Extracted entries:

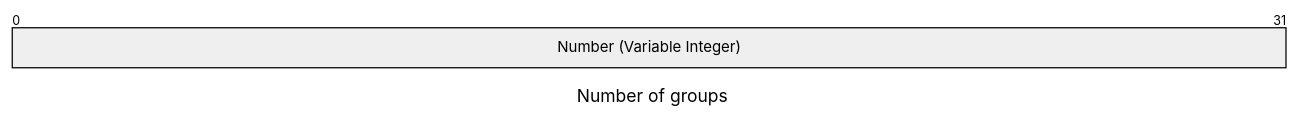
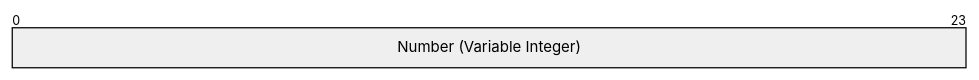
One commit to AquaBx/msink-reader changed the fifth of 9 diagrams in README.md. Above: the diagram before and after it, drawn with Mermaid. The commit also changed other lines of this file, not shown here.

````diff
--- a/README.md
+++ b/README.md
@@ -42,7 +69,6 @@
 ```mermaid
----
-title: "Number of groups"
----
+%%{init: { "packet": { "bitsPerRow": 24 } }}%%
+
 packet
-0-31: "Number (Variable Integer)"
++24: "Number (Variable Integer)"
 ```
````
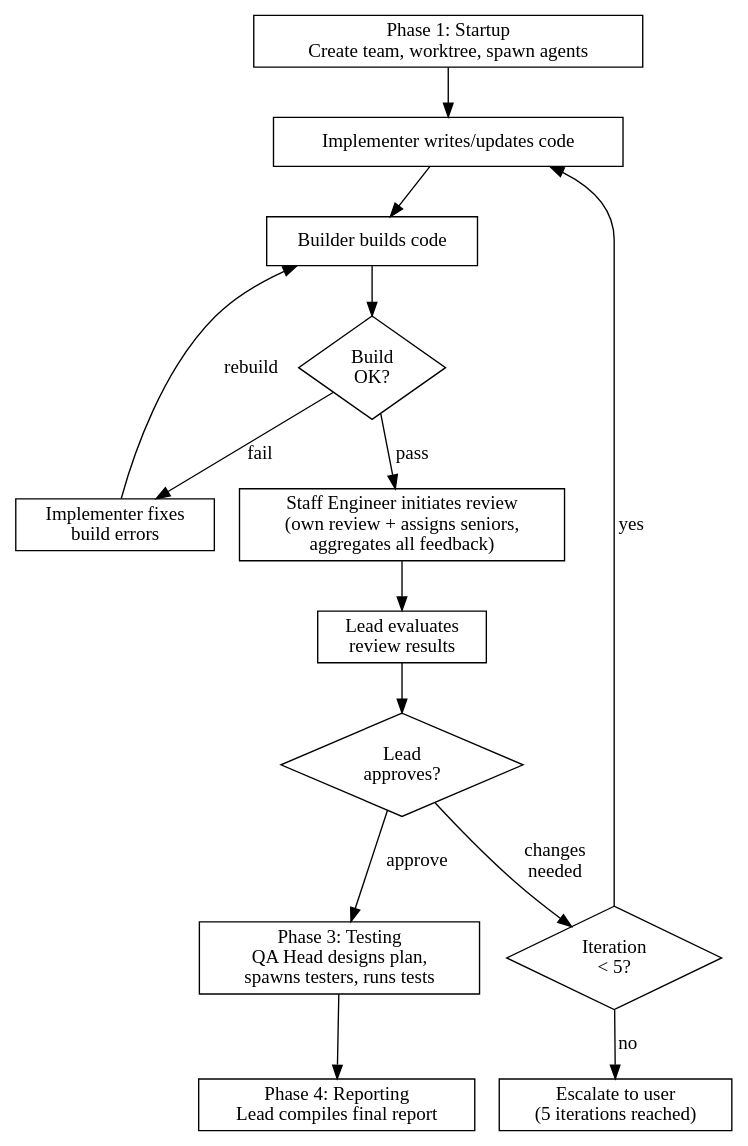
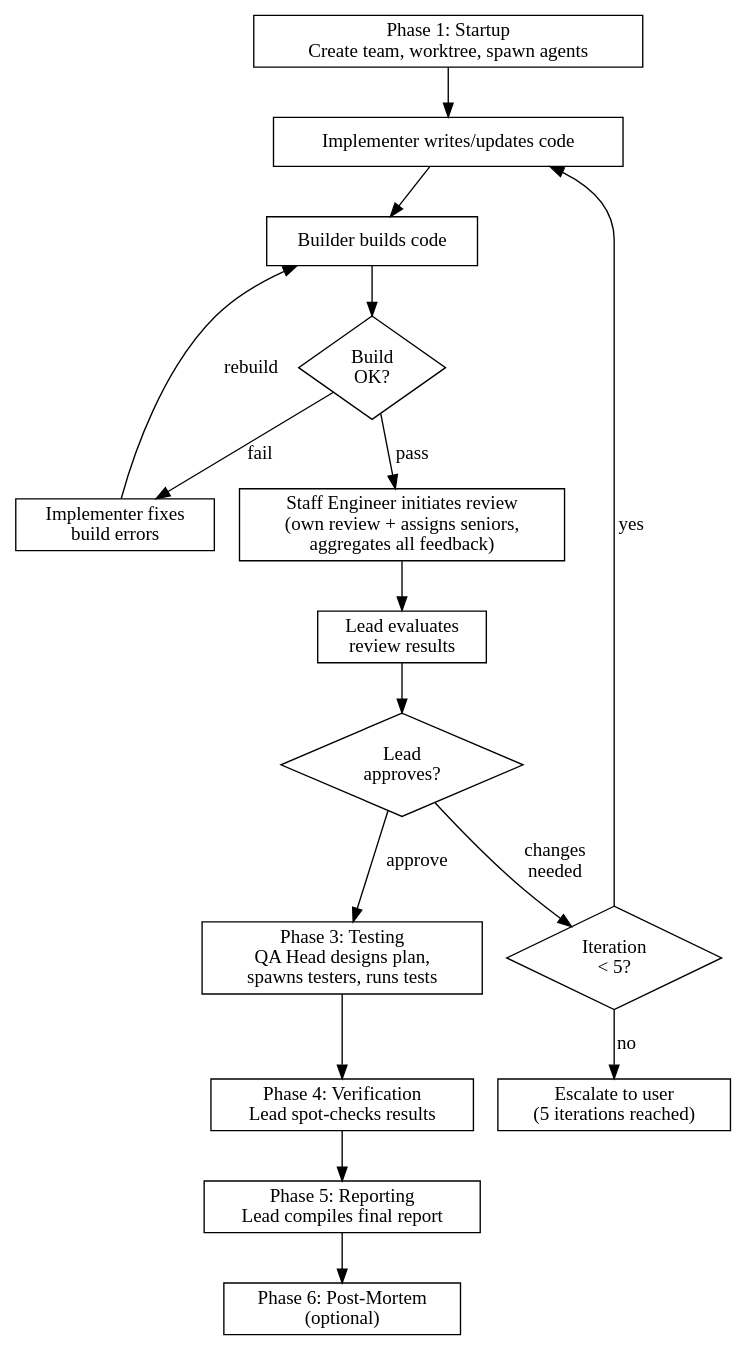
One commit to steven112163/dotharness changed the diagram in skills/dev-team/SKILL.md. Above: the diagram before and after it, drawn with Graphviz. The commit also changed other lines of this file and 2 other files, not shown here.

````diff
--- a/skills/dev-team/SKILL.md
+++ b/skills/dev-team/SKILL.md
@@ -87,34 +87,38 @@
 ```dot
 digraph workflow {
     rankdir=TB;
     node [shape=box];
 
     startup [label="Phase 1: Startup\nCreate team, worktree, spawn agents"];
     impl [label="Implementer writes/updates code"];
     build [label="Builder builds code"];
     build_fail [label="Implementer fixes\nbuild errors"];
     review [label="Staff Engineer initiates review\n(own review + assigns seniors,\naggregates all feedback)"];
     lead_gate [label="Lead evaluates\nreview results"];
     test [label="Phase 3: Testing\nQA Head designs plan,\nspawns testers, runs tests"];
-    report [label="Phase 4: Reporting\nLead compiles final report"];
+    verify [label="Phase 4: Verification\nLead spot-checks results"];
+    report [label="Phase 5: Reporting\nLead compiles final report"];
+    postmortem [label="Phase 6: Post-Mortem\n(optional)"];
     escalate [label="Escalate to user\n(5 iterations reached)"];
 
     build_ok [shape=diamond, label="Build\nOK?"];
     review_ok [shape=diamond, label="Lead\napproves?"];
     iter_check [shape=diamond, label="Iteration\n< 5?"];
 
     startup -> impl;
     impl -> build;
     build -> build_ok;
     build_ok -> build_fail [label="fail"];
     build_fail -> build [label="rebuild"];
     build_ok -> review [label="pass"];
     review -> lead_gate;
     lead_gate -> review_ok;
     review_ok -> test [label="approve"];
     review_ok -> iter_check [label="changes\nneeded"];
     iter_check -> impl [label="yes"];
     iter_check -> escalate [label="no"];
-    test -> report;
+    test -> verify;
+    verify -> report;
+    report -> postmortem;
 }
 ```
````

What needs to be done: Print the records exactly, every one. Leave out the pictures.

Result of the task:
One commit to AquaBx/msink-reader changed the fifth of 9 diagrams in README.md. Above: the diagram before and after it, drawn with Mermaid. The commit also changed other lines of this file, not shown here.

````diff
--- a/README.md
+++ b/README.md
@@ -42,7 +69,6 @@
 ```mermaid
----
-title: "Number of groups"
----
+%%{init: { "packet": { "bitsPerRow": 24 } }}%%
+
 packet
-0-31: "Number (Variable Integer)"
++24: "Number (Variable Integer)"
 ```
````
One commit to steven112163/dotharness changed the diagram in skills/dev-team/SKILL.md. Above: the diagram before and after it, drawn with Graphviz. The commit also changed other lines of this file and 2 other files, not shown here.

````diff
--- a/skills/dev-team/SKILL.md
+++ b/skills/dev-team/SKILL.md
@@ -87,34 +87,38 @@
 ```dot
 digraph workflow {
     rankdir=TB;
     node [shape=box];
 
     startup [label="Phase 1: Startup\nCreate team, worktree, spawn agents"];
     impl [label="Implementer writes/updates code"];
     build [label="Builder builds code"];
     build_fail [label="Implementer fixes\nbuild errors"];
     review [label="Staff Engineer initiates review\n(own review + assigns seniors,\naggregates all feedback)"];
     lead_gate [label="Lead evaluates\nreview results"];
     test [label="Phase 3: Testing\nQA Head designs plan,\nspawns testers, runs tests"];
-    report [label="Phase 4: Reporting\nLead compiles final report"];
+    verify [label="Phase 4: Verification\nLead spot-checks results"];
+    report [label="Phase 5: Reporting\nLead compiles final report"];
+    postmortem [label="Phase 6: Post-Mortem\n(optional)"];
     escalate [label="Escalate to user\n(5 iterations reached)"];
 
     build_ok [shape=diamond, label="Build\nOK?"];
     review_ok [shape=diamond, label="Lead\napproves?"];
     iter_check [shape=diamond, label="Iteration\n< 5?"];
 
     startup -> impl;
     impl -> build;
     build -> build_ok;
     build_ok -> build_fail [label="fail"];
     build_fail -> build [label="rebuild"];
     build_ok -> review [label="pass"];
     review -> lead_gate;
     lead_gate -> review_ok;
     review_ok -> test [label="approve"];
     review_ok -> iter_check [label="changes\nneeded"];
     iter_check -> impl [label="yes"];
     iter_check -> escalate [label="no"];
-    test -> report;
+    test -> verify;
+    verify -> report;
+    report -> postmortem;
 }
 ```
````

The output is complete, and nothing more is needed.